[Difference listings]
**********

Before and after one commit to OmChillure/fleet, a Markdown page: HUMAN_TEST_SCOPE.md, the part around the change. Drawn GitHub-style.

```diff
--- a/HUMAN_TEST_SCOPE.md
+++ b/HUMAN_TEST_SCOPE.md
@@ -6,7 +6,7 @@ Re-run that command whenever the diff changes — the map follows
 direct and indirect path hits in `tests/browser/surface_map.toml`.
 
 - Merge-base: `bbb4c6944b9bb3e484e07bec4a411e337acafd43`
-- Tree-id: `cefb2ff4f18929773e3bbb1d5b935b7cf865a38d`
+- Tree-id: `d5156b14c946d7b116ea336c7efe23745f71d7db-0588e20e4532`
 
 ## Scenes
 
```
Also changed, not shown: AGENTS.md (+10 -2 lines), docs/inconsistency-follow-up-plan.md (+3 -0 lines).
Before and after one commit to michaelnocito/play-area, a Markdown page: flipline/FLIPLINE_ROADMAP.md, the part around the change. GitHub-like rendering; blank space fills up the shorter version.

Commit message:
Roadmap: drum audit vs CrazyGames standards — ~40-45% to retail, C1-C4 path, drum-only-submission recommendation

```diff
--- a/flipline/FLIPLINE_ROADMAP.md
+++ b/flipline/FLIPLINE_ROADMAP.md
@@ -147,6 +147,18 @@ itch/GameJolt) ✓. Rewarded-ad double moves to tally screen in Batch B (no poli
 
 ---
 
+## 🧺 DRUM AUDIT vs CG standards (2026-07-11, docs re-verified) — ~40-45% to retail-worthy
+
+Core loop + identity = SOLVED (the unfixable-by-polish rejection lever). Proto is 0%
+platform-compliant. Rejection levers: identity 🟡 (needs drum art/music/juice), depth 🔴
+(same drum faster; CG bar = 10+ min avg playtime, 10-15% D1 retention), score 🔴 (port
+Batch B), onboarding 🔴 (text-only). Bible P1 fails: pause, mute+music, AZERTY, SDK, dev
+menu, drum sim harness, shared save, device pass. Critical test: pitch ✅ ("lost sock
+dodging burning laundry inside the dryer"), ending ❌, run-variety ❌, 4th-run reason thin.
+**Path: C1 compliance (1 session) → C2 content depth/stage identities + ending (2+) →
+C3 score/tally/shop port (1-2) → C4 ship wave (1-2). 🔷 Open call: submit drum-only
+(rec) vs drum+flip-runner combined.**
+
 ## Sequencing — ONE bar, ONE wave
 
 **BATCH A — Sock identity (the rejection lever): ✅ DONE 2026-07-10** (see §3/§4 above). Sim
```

**********

TASK DETAILS: Write only the number of lines in the records that contain the string "wave".

EXERCISE SOLUTION: 2